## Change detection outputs
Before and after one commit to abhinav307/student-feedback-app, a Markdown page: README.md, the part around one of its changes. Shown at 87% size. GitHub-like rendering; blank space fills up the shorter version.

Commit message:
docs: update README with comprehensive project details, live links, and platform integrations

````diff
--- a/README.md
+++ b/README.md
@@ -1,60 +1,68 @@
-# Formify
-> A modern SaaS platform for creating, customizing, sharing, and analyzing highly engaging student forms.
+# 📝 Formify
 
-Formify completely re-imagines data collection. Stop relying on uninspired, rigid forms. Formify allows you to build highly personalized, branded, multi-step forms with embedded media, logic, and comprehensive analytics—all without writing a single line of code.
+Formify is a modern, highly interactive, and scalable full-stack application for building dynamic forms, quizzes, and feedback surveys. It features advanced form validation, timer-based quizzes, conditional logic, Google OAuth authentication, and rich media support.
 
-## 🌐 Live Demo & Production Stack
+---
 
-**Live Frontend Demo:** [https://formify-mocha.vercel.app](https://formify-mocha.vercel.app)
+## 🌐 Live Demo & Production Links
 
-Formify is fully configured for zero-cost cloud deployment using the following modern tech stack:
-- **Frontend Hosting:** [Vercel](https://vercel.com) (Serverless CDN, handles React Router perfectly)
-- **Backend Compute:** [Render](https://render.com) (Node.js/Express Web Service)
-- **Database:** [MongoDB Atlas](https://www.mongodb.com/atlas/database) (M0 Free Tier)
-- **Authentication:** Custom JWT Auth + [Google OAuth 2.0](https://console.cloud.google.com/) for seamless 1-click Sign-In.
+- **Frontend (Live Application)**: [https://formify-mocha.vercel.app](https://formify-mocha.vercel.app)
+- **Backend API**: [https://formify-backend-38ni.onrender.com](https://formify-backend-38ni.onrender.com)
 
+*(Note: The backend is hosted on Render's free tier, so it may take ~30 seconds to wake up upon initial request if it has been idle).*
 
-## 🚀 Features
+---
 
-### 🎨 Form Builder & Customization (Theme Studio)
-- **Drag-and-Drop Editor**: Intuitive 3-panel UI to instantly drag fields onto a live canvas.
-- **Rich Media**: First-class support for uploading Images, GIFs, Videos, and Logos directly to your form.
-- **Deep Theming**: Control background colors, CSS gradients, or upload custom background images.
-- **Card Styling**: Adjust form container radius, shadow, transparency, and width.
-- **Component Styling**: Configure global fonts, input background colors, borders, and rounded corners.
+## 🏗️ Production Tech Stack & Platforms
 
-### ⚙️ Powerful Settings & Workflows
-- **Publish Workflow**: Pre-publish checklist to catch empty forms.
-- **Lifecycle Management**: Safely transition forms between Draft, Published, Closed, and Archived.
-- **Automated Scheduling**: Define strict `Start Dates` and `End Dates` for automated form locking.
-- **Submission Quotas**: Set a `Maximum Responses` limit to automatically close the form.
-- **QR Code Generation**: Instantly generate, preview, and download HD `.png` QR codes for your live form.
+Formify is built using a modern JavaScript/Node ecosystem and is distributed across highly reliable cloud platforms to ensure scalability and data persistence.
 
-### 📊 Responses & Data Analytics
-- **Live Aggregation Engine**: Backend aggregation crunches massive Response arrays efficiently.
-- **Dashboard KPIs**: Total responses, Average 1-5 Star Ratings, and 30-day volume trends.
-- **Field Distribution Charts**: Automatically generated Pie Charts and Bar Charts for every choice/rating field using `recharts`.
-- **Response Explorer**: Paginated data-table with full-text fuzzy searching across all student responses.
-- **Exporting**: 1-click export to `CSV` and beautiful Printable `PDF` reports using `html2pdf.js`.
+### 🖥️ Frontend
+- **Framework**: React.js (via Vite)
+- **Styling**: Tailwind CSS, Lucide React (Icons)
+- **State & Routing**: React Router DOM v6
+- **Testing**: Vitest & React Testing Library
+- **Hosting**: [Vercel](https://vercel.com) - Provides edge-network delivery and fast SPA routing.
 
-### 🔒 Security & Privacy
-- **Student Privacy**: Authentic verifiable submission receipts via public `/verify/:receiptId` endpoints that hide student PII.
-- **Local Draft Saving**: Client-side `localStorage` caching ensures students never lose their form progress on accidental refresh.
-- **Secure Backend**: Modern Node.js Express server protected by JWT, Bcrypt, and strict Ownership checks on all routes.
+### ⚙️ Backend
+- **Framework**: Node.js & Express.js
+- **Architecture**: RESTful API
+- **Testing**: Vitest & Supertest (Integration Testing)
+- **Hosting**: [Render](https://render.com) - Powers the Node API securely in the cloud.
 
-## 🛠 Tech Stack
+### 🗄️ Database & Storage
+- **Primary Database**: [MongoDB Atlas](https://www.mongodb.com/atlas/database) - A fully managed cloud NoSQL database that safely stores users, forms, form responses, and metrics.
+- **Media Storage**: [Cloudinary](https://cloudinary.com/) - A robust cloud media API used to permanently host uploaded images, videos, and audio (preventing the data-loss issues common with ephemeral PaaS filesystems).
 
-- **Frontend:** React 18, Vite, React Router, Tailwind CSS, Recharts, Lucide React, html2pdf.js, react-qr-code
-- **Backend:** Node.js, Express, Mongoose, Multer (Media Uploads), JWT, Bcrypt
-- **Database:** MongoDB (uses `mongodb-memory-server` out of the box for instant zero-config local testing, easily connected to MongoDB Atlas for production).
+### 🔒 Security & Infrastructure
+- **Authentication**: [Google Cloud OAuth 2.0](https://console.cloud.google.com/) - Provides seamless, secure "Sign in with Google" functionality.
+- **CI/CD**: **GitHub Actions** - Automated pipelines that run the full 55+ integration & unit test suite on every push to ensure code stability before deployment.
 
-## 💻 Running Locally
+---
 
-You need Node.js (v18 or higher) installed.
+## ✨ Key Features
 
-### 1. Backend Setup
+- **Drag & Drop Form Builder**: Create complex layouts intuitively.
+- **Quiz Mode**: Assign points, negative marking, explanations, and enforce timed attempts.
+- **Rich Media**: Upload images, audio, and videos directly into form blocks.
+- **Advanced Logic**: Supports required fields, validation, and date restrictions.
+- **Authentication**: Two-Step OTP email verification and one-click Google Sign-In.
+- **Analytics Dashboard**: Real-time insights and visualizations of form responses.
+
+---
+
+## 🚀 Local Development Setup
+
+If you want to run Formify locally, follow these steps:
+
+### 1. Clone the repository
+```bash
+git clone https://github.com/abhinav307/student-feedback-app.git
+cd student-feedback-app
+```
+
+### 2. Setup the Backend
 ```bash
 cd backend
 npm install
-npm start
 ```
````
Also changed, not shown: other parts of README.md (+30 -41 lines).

## TASK BRIEF
The entries above, copied exactly, form the whole answer.

## TASK RESULT
Before and after one commit to abhinav307/student-feedback-app, a Markdown page: README.md, the part around one of its changes. Shown at 87% size. GitHub-like rendering; blank space fills up the shorter version.

Commit message:
docs: update README with comprehensive project details, live links, and platform integrations

````diff
--- a/README.md
+++ b/README.md
@@ -1,60 +1,68 @@
-# Formify
-> A modern SaaS platform for creating, customizing, sharing, and analyzing highly engaging student forms.
+# 📝 Formify
 
-Formify completely re-imagines data collection. Stop relying on uninspired, rigid forms. Formify allows you to build highly personalized, branded, multi-step forms with embedded media, logic, and comprehensive analytics—all without writing a single line of code.
+Formify is a modern, highly interactive, and scalable full-stack application for building dynamic forms, quizzes, and feedback surveys. It features advanced form validation, timer-based quizzes, conditional logic, Google OAuth authentication, and rich media support.
 
-## 🌐 Live Demo & Production Stack
+---
 
-**Live Frontend Demo:** [https://formify-mocha.vercel.app](https://formify-mocha.vercel.app)
+## 🌐 Live Demo & Production Links
 
-Formify is fully configured for zero-cost cloud deployment using the following modern tech stack:
-- **Frontend Hosting:** [Vercel](https://vercel.com) (Serverless CDN, handles React Router perfectly)
-- **Backend Compute:** [Render](https://render.com) (Node.js/Express Web Service)
-- **Database:** [MongoDB Atlas](https://www.mongodb.com/atlas/database) (M0 Free Tier)
-- **Authentication:** Custom JWT Auth + [Google OAuth 2.0](https://console.cloud.google.com/) for seamless 1-click Sign-In.
+- **Frontend (Live Application)**: [https://formify-mocha.vercel.app](https://formify-mocha.vercel.app)
+- **Backend API**: [https://formify-backend-38ni.onrender.com](https://formify-backend-38ni.onrender.com)
 
+*(Note: The backend is hosted on Render's free tier, so it may take ~30 seconds to wake up upon initial request if it has been idle).*
 
-## 🚀 Features
+---
 
-### 🎨 Form Builder & Customization (Theme Studio)
-- **Drag-and-Drop Editor**: Intuitive 3-panel UI to instantly drag fields onto a live canvas.
-- **Rich Media**: First-class support for uploading Images, GIFs, Videos, and Logos directly to your form.
-- **Deep Theming**: Control background colors, CSS gradients, or upload custom background images.
-- **Card Styling**: Adjust form container radius, shadow, transparency, and width.
-- **Component Styling**: Configure global fonts, input background colors, borders, and rounded corners.
+## 🏗️ Production Tech Stack & Platforms
 
-### ⚙️ Powerful Settings & Workflows
-- **Publish Workflow**: Pre-publish checklist to catch empty forms.
-- **Lifecycle Management**: Safely transition forms between Draft, Published, Closed, and Archived.
-- **Automated Scheduling**: Define strict `Start Dates` and `End Dates` for automated form locking.
-- **Submission Quotas**: Set a `Maximum Responses` limit to automatically close the form.
-- **QR Code Generation**: Instantly generate, preview, and download HD `.png` QR codes for your live form.
+Formify is built using a modern JavaScript/Node ecosystem and is distributed across highly reliable cloud platforms to ensure scalability and data persistence.
 
-### 📊 Responses & Data Analytics
-- **Live Aggregation Engine**: Backend aggregation crunches massive Response arrays efficiently.
-- **Dashboard KPIs**: Total responses, Average 1-5 Star Ratings, and 30-day volume trends.
-- **Field Distribution Charts**: Automatically generated Pie Charts and Bar Charts for every choice/rating field using `recharts`.
-- **Response Explorer**: Paginated data-table with full-text fuzzy searching across all student responses.
-- **Exporting**: 1-click export to `CSV` and beautiful Printable `PDF` reports using `html2pdf.js`.
+### 🖥️ Frontend
+- **Framework**: React.js (via Vite)
+- **Styling**: Tailwind CSS, Lucide React (Icons)
+- **State & Routing**: React Router DOM v6
+- **Testing**: Vitest & React Testing Library
+- **Hosting**: [Vercel](https://vercel.com) - Provides edge-network delivery and fast SPA routing.
 
-### 🔒 Security & Privacy
-- **Student Privacy**: Authentic verifiable submission receipts via public `/verify/:receiptId` endpoints that hide student PII.
-- **Local Draft Saving**: Client-side `localStorage` caching ensures students never lose their form progress on accidental refresh.
-- **Secure Backend**: Modern Node.js Express server protected by JWT, Bcrypt, and strict Ownership checks on all routes.
+### ⚙️ Backend
+- **Framework**: Node.js & Express.js
+- **Architecture**: RESTful API
+- **Testing**: Vitest & Supertest (Integration Testing)
+- **Hosting**: [Render](https://render.com) - Powers the Node API securely in the cloud.
 
-## 🛠 Tech Stack
+### 🗄️ Database & Storage
+- **Primary Database**: [MongoDB Atlas](https://www.mongodb.com/atlas/database) - A fully managed cloud NoSQL database that safely stores users, forms, form responses, and metrics.
+- **Media Storage**: [Cloudinary](https://cloudinary.com/) - A robust cloud media API used to permanently host uploaded images, videos, and audio (preventing the data-loss issues common with ephemeral PaaS filesystems).
 
-- **Frontend:** React 18, Vite, React Router, Tailwind CSS, Recharts, Lucide React, html2pdf.js, react-qr-code
-- **Backend:** Node.js, Express, Mongoose, Multer (Media Uploads), JWT, Bcrypt
-- **Database:** MongoDB (uses `mongodb-memory-server` out of the box for instant zero-config local testing, easily connected to MongoDB Atlas for production).
+### 🔒 Security & Infrastructure
+- **Authentication**: [Google Cloud OAuth 2.0](https://console.cloud.google.com/) - Provides seamless, secure "Sign in with Google" functionality.
+- **CI/CD**: **GitHub Actions** - Automated pipelines that run the full 55+ integration & unit test suite on every push to ensure code stability before deployment.
 
-## 💻 Running Locally
+---
 
-You need Node.js (v18 or higher) installed.
+## ✨ Key Features
 
-### 1. Backend Setup
+- **Drag & Drop Form Builder**: Create complex layouts intuitively.
+- **Quiz Mode**: Assign points, negative marking, explanations, and enforce timed attempts.
+- **Rich Media**: Upload images, audio, and videos directly into form blocks.
+- **Advanced Logic**: Supports required fields, validation, and date restrictions.
+- **Authentication**: Two-Step OTP email verification and one-click Google Sign-In.
+- **Analytics Dashboard**: Real-time insights and visualizations of form responses.
+
+---
+
+## 🚀 Local Development Setup
+
+If you want to run Formify locally, follow these steps:
+
+### 1. Clone the repository
+```bash
+git clone https://github.com/abhinav307/student-feedback-app.git
+cd student-feedback-app
+```
+
+### 2. Setup the Backend
 ```bash
 cd backend
 npm install
-npm start
 ```
````
Also changed, not shown: other parts of README.md (+30 -41 lines).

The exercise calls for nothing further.